“We wanted the rules to stay the same so that a team could purchase a two year old car and still be competitive” explains Ashman. “Bernie helped again, not commercially but he was keen to help us develop, Bernie likes to see success!”

Bernie’s support for the series lead to a unique start for TCR as its debut was in support of the 2015 Malaysian Grand Prix. In effect TCR has done things backwards, starting at the top and gradually working their way down to national championships.

Since that start in Malaysia the TCR ball hasn’t stopped rolling. “Everyone accepts the rules, regulations and the balance of performance” says Ashman. “It’s all done on a friendly basis”.

It is not just teams who are flocking to the series as manufacturers are keen to build cars. “We now have 11 manufacturers and counting” Ashman explains. “But we have told teams they cannot enter a works team as this would put costs through the roof, a lesson learned from the Super Touring days”.

Source: Adam Prescott (Prescott Motorsport)

The manufacturers are still using TCR as a platform to promote current models though. Audi within a year have sold 100 TCR race cars. Manufacturers can build and sell cars and make a profit from selling spares.

Ashman was keen to use his previous touring car experience to good use and what he wants to do with TCR is “Control it ourselves and don’t change anything!” he exclaims. “All TCR branding and regulations are copyrighted to us, no one else can take it and mess with it”.

The cost effectiveness of TCR is a key selling point for the series as Ashman explains. “Because the rules are the same and unchanged you can buy a second hand TCR car for £50,000 and at the end of the year sell it on, the depreciation would be low. With most other series the depreciation of the car is greater than the running costs”.

TCR is also proving a success in endurance racing. Teams have the opportunity to race or hire their cars in endurance races as the cars do not require any changes. “The engines run at 330 bhp which can be less than the production models, the engines are under stressed which makes them incredibly reliable, parts are standard such as the rear wing and splitter”.

TCR UK have a plan A and plan B when it comes to the race format of the series.  Plan A will be to run the same pattern as the TCR International Series with practice, qualifying and two races.
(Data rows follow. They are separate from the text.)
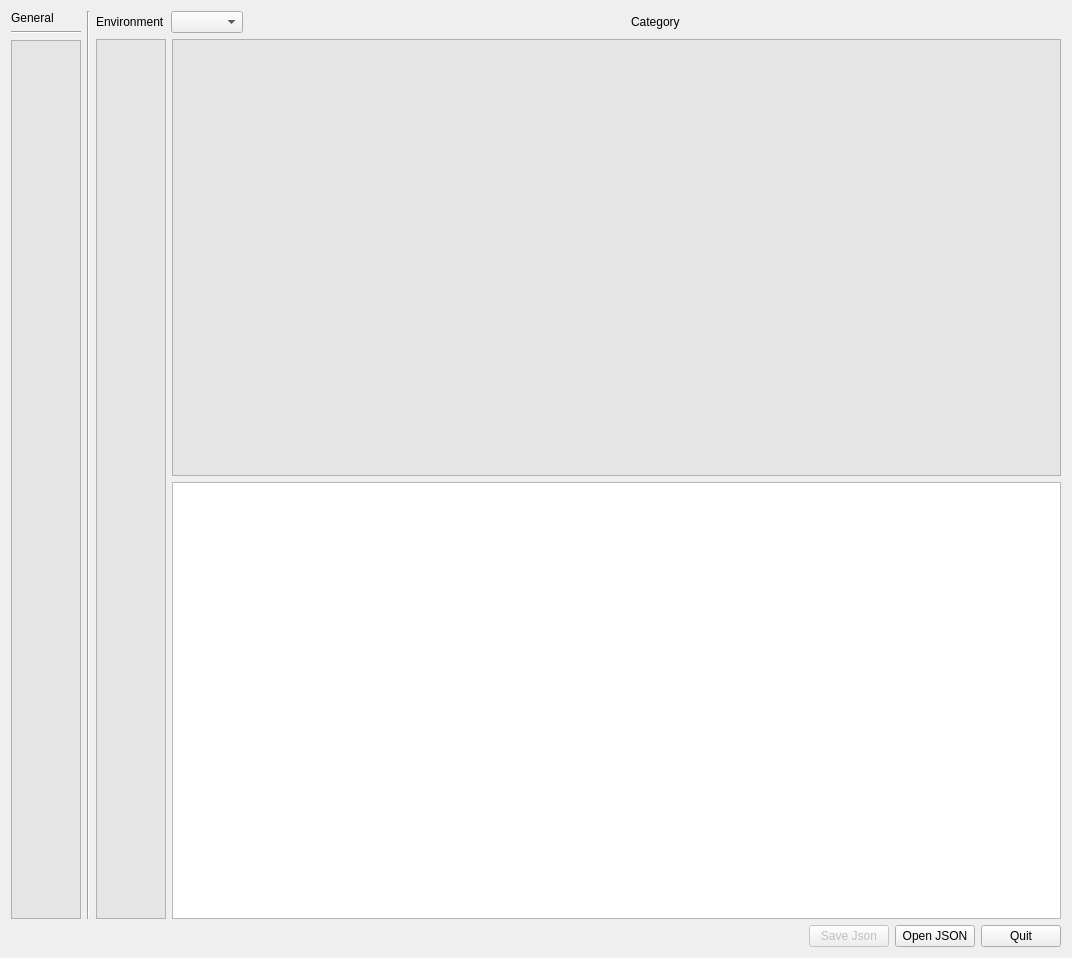
First picture: the form in DBPARAMS.ui, repository doubsman/DBAlbums, before the edit.
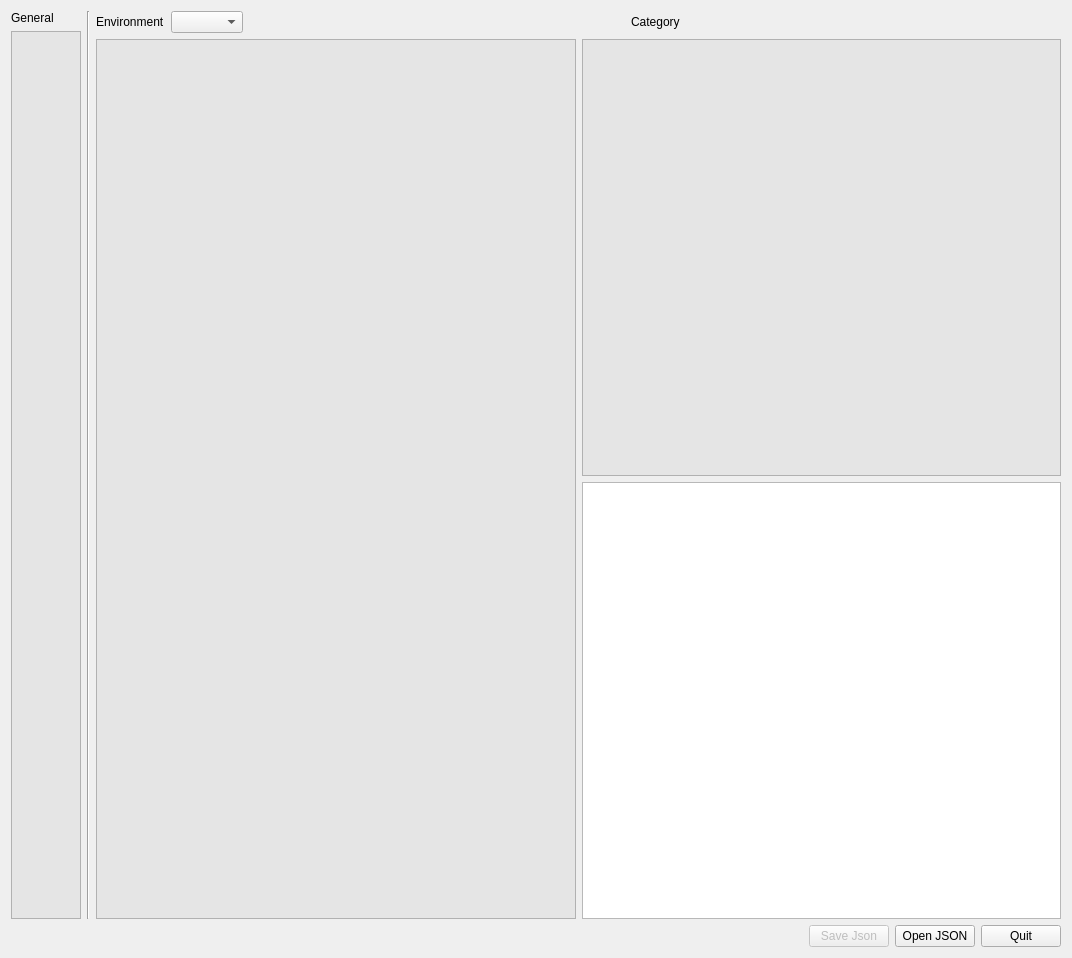
Second picture: the form after the edit.

```diff
--- a/DBPARAMS.ui
+++ b/DBPARAMS.ui
@@ -31,12 +31,8 @@
            <property name="text">
             <string>General</string>
            </property>
-          </widget>
-         </item>
-         <item>
-          <widget class="Line" name="line_2">
-           <property name="orientation">
-            <enum>Qt::Horizontal</enum>
+           <property name="margin">
+            <number>5</number>
            </property>
           </widget>
          </item>
@@ -166,7 +162,14 @@
               </widget>
              </item>
              <item>
-              <widget class="QTextEdit" name="textEdit"/>
+              <widget class="QTextEdit" name="textEdit">
+               <property name="sizePolicy">
+                <sizepolicy hsizetype="Minimum" vsizetype="Expanding">
+                 <horstretch>0</horstretch>
+                 <verstretch>0</verstretch>
+                </sizepolicy>
+               </property>
+              </widget>
              </item>
             </layout>
            </item>
```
This can only work with 34 cars though as that is the maximum Brands Hatch Indy can run at once. If numbers go above 34 then the series will introduce heats and an A and B final. “We want to make sure everyone gets the same amount of races, it must be fair” explains Ashman. “We currently have over 40 teams on our mailing list from a wide range of current race series”.

Source: Eric Barnes (Barneshaw Images)

This includes current British Touring Car teams of which Ashman is keen to point out TCR UK are not going into competition with. “BTCC teams which have been in touch with us have made it clear that they want to run cars with us as well as BTCC” explains Ashman.

“They already have the infrastructure in place so it makes sense for them to run on weekends when the BTCC is not racing. We are not competing with BTCC, we are further down the ladder, it is important we don’t clash with them”. Ashman goes on to say how positive he thinks the BTCC interest is. “I think we will be good for the BTCC as it will make the teams more economically viable”.

The calendar is yet to be announced but Ashman is keen to listen to many requests from fans to visit tracks which the BTCC do not, such as Castle Combe and Pembrey. “The fans are paying customers so it is important to listen to them and they are asking for us to visit some of the lesser known circuits so they can watch some touring car racing”.

The BRSCC will run the series and Ashman is happy for them to do this. “I’ve been out of the UK racing scene for a while so we needed them as they know the ins and outs of how UK racing works”.

The enthusiasm Jonathan Ashman has for touring car racing is evident. It will certainly be interesting if the already crowded UK racing calendar can accommodate another new series, but if other TCR series are anything to go by, it will be a huge success.